Your assignment ▸
Exact repetition of the data below is required.

★ ★ ★

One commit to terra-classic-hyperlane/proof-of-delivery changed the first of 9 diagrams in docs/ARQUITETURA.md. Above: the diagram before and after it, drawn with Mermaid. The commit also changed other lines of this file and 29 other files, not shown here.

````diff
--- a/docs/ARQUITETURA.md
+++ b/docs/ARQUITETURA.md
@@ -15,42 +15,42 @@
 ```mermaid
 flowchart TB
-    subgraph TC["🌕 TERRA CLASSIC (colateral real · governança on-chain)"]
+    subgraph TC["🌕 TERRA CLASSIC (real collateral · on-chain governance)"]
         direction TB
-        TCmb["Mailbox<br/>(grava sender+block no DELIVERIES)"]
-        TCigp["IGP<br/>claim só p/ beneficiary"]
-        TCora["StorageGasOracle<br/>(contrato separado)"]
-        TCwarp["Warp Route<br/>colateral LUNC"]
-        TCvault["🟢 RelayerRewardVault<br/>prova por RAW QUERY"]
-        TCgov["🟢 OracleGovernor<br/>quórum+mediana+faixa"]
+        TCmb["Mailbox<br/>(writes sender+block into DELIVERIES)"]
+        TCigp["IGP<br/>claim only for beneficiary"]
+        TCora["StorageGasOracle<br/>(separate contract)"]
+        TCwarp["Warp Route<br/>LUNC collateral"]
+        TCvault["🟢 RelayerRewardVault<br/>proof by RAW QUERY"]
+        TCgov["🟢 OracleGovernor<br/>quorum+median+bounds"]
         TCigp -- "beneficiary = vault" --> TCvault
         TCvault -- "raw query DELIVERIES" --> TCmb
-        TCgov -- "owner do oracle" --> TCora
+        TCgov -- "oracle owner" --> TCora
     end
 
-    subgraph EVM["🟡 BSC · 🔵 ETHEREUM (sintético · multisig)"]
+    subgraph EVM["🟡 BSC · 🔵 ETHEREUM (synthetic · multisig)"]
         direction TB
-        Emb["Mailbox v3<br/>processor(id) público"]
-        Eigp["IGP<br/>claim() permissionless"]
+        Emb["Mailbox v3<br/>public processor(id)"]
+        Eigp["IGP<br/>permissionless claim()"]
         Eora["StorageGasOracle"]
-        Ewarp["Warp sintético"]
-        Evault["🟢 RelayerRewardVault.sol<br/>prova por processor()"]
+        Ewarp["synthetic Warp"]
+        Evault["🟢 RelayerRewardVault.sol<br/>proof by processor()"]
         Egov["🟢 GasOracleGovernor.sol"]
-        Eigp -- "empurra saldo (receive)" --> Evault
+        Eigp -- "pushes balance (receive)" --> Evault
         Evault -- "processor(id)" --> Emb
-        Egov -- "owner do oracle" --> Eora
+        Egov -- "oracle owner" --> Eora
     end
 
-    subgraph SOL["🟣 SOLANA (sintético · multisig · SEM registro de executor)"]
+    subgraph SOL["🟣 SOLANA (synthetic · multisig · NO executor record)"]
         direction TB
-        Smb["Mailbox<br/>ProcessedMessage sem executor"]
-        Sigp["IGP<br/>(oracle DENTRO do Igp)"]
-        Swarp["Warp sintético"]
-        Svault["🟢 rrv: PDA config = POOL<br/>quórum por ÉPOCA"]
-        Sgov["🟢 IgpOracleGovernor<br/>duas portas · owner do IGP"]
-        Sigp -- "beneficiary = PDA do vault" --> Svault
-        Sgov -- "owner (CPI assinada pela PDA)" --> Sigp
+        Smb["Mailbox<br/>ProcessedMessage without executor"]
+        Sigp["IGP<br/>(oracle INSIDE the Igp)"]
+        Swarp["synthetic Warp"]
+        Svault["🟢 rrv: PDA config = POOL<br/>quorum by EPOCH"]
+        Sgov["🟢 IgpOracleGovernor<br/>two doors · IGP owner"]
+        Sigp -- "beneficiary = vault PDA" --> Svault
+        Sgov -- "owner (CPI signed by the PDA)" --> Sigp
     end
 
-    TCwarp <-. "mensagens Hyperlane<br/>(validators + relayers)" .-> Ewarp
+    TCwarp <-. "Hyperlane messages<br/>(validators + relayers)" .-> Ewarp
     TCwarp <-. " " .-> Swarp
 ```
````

★ ★ ★

Written response ▸
One commit to terra-classic-hyperlane/proof-of-delivery changed the first of 9 diagrams in docs/ARQUITETURA.md. Above: the diagram before and after it, drawn with Mermaid. The commit also changed other lines of this file and 29 other files, not shown here.

````diff
--- a/docs/ARQUITETURA.md
+++ b/docs/ARQUITETURA.md
@@ -15,42 +15,42 @@
 ```mermaid
 flowchart TB
-    subgraph TC["🌕 TERRA CLASSIC (colateral real · governança on-chain)"]
+    subgraph TC["🌕 TERRA CLASSIC (real collateral · on-chain governance)"]
         direction TB
-        TCmb["Mailbox<br/>(grava sender+block no DELIVERIES)"]
-        TCigp["IGP<br/>claim só p/ beneficiary"]
-        TCora["StorageGasOracle<br/>(contrato separado)"]
-        TCwarp["Warp Route<br/>colateral LUNC"]
-        TCvault["🟢 RelayerRewardVault<br/>prova por RAW QUERY"]
-        TCgov["🟢 OracleGovernor<br/>quórum+mediana+faixa"]
+        TCmb["Mailbox<br/>(writes sender+block into DELIVERIES)"]
+        TCigp["IGP<br/>claim only for beneficiary"]
+        TCora["StorageGasOracle<br/>(separate contract)"]
+        TCwarp["Warp Route<br/>LUNC collateral"]
+        TCvault["🟢 RelayerRewardVault<br/>proof by RAW QUERY"]
+        TCgov["🟢 OracleGovernor<br/>quorum+median+bounds"]
         TCigp -- "beneficiary = vault" --> TCvault
         TCvault -- "raw query DELIVERIES" --> TCmb
-        TCgov -- "owner do oracle" --> TCora
+        TCgov -- "oracle owner" --> TCora
     end
 
-    subgraph EVM["🟡 BSC · 🔵 ETHEREUM (sintético · multisig)"]
+    subgraph EVM["🟡 BSC · 🔵 ETHEREUM (synthetic · multisig)"]
         direction TB
-        Emb["Mailbox v3<br/>processor(id) público"]
-        Eigp["IGP<br/>claim() permissionless"]
+        Emb["Mailbox v3<br/>public processor(id)"]
+        Eigp["IGP<br/>permissionless claim()"]
         Eora["StorageGasOracle"]
-        Ewarp["Warp sintético"]
-        Evault["🟢 RelayerRewardVault.sol<br/>prova por processor()"]
+        Ewarp["synthetic Warp"]
+        Evault["🟢 RelayerRewardVault.sol<br/>proof by processor()"]
         Egov["🟢 GasOracleGovernor.sol"]
-        Eigp -- "empurra saldo (receive)" --> Evault
+        Eigp -- "pushes balance (receive)" --> Evault
         Evault -- "processor(id)" --> Emb
-        Egov -- "owner do oracle" --> Eora
+        Egov -- "oracle owner" --> Eora
     end
 
-    subgraph SOL["🟣 SOLANA (sintético · multisig · SEM registro de executor)"]
+    subgraph SOL["🟣 SOLANA (synthetic · multisig · NO executor record)"]
         direction TB
-        Smb["Mailbox<br/>ProcessedMessage sem executor"]
-        Sigp["IGP<br/>(oracle DENTRO do Igp)"]
-        Swarp["Warp sintético"]
-        Svault["🟢 rrv: PDA config = POOL<br/>quórum por ÉPOCA"]
-        Sgov["🟢 IgpOracleGovernor<br/>duas portas · owner do IGP"]
-        Sigp -- "beneficiary = PDA do vault" --> Svault
-        Sgov -- "owner (CPI assinada pela PDA)" --> Sigp
+        Smb["Mailbox<br/>ProcessedMessage without executor"]
+        Sigp["IGP<br/>(oracle INSIDE the Igp)"]
+        Swarp["synthetic Warp"]
+        Svault["🟢 rrv: PDA config = POOL<br/>quorum by EPOCH"]
+        Sgov["🟢 IgpOracleGovernor<br/>two doors · IGP owner"]
+        Sigp -- "beneficiary = vault PDA" --> Svault
+        Sgov -- "owner (CPI signed by the PDA)" --> Sigp
     end
 
-    TCwarp <-. "mensagens Hyperlane<br/>(validators + relayers)" .-> Ewarp
+    TCwarp <-. "Hyperlane messages<br/>(validators + relayers)" .-> Ewarp
     TCwarp <-. " " .-> Swarp
 ```
````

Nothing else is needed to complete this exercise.